when they compare among locations with relatively similar investment conditions. For example, from
1985 to 1994, as Caribbean and South Pacific countries amended their tax policies, making them
become tax havens, total foreign direct investment to these locations increased more than five times.
Similarly, countries and territories such as Hong Kong, British Virgin Islands etc. with lucrative
effective corporate tax rates are also able to attract a steady stream of foreign investments.
Moreover, tax incentives enable the host government to influence the structure of FDI inflow. In
fact, most governments give more incentives to a certain type of investment or a certain sector to
encourage investors satisfying specific conditions.
Labor cost has always been identified as a major FDI determinant and many developing countries

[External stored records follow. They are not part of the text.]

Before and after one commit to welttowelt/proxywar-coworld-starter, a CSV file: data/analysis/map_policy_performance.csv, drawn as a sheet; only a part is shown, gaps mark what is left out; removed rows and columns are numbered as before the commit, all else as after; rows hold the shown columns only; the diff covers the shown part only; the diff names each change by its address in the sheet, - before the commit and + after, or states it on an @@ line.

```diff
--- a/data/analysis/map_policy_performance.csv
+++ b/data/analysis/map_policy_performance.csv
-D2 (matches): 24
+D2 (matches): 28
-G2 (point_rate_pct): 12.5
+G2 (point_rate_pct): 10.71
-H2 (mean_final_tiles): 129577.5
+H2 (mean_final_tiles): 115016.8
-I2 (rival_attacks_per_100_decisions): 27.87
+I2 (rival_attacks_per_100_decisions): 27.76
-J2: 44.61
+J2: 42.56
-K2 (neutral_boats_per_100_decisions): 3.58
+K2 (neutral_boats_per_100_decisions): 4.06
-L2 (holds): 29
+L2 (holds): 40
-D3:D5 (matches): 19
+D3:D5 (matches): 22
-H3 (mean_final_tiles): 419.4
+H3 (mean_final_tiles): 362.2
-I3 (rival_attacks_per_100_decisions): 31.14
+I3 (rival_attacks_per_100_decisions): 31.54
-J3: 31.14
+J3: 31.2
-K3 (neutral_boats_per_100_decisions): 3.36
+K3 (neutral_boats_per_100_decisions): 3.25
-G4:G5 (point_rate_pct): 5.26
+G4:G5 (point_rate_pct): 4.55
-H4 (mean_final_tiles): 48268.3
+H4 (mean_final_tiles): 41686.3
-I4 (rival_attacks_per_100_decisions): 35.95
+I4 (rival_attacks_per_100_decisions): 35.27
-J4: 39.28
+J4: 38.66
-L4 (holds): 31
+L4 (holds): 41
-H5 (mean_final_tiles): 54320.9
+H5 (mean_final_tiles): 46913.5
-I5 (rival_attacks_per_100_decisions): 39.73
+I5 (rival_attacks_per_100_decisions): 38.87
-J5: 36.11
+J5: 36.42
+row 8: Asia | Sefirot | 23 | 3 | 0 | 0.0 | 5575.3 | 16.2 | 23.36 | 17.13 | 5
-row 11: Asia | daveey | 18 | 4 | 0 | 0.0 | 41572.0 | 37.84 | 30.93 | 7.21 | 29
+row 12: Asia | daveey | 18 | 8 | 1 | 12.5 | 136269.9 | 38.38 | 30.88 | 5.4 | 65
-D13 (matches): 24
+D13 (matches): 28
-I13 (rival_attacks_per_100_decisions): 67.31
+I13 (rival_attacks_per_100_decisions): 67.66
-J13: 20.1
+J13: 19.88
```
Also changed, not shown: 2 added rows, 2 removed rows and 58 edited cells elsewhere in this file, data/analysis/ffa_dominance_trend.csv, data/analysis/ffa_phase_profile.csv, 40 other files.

claim low labor cost as their competitive advantage in attracting foreign companies. Labor is one
component of the total production cost; therefore, labor-intensive industries and companies which
have labor costs constitute a large proportion of their total costs are most appealed to cheap labor.
Besides, export-oriented FDI companies are even more sensitive to labor cost and they tend to move
their production to the place offering low tax rates and cheap inputs including labor, raw materials
and energies to cut down on production cost. A study by Wheeler and Mody (1992) found out that for
4. US firms, labor cost played an important role in their global investment location decisions and lower
labor cost associated with higher level of FDI inflow. According to a research by Baskaran, Nasrin,
and Muchie (2010), low labor cost is the most significant determinant of FDI inflow to Bangladesh
and 71% of the foreign investors surveyed indicated that cheap labor was the main factor motivating
their investment decisions.
Economic and political stability
Foreign investors pursuing long-term and sustainable investment take economic and political
stability of the host country into serious consideration before making investment decision. A stable
and reasonably sound economic and political climate enhances the certainty and predictability of
future events or changes, increases investors' trust and makes them feel more secure about the
outcome of their investment. In addition, perception of stability adds to investor's perception of risk
and the greater level of instability drives away risk-averse investors, thus reducing the incoming FDI
flow. A report by OECD (2002) cited macroeconomic instability, nonenforceability of contracts, and
armed conflicts as the biggest risks of capital loss of foreign investors when investing in Africa,
which ultimately discourages them from investing in this region despite the high potential rate of
return on investment. Another example is the China - Japan's political dispute over islands in South
China Sea which caused much tensions and hostile attitudes towards Japanese investors in China,
forcing many Japanese companies to redirect their investments from China to other surrounding
countries in recent years.
In addition to the above-mentioned factors, there are other factors that are potentially the
determinants of FDI inflow such as natural resource availability, investment regulation, institution,
cultural traits, ease of doing business, infrastructure and so on. Each country has its own
comparative advantages in FDI attraction and pursues different goals in order to maximize benefits
and minimize risks from FDI. As the competition among countries in attracting FDI becomes fiercer,
there will be more factors that companies will take into account before deciding where they would
like to invest.
Baskaran A, Nasrin S, and Muchie M. (2010), "A Study of Major Determinants and Hindrances of
FDI inflow in Bangladesh", DIR Department of Culture and Global Studies, Aalborg University.
OECD (2002), "Foreign Direct Investment for Development: Maximizing benefits, Minimizing costs"
Scaperlanda A, Mauer L. (1969), "The Determinants of US Direct Investment in the EEC", American
Economic Review 59, 558-568.
Wheeler, D and A. Mody (1992), "International Investment Location Decisions: The Case of US
Firms," Journal of International Economics, Vol. 33.
5. Zheng P. (2009), "A Comparison of FDI Determinants in China and India," Thunderbird International
Business Review, Vol. 51, No. 3, p. 263-279.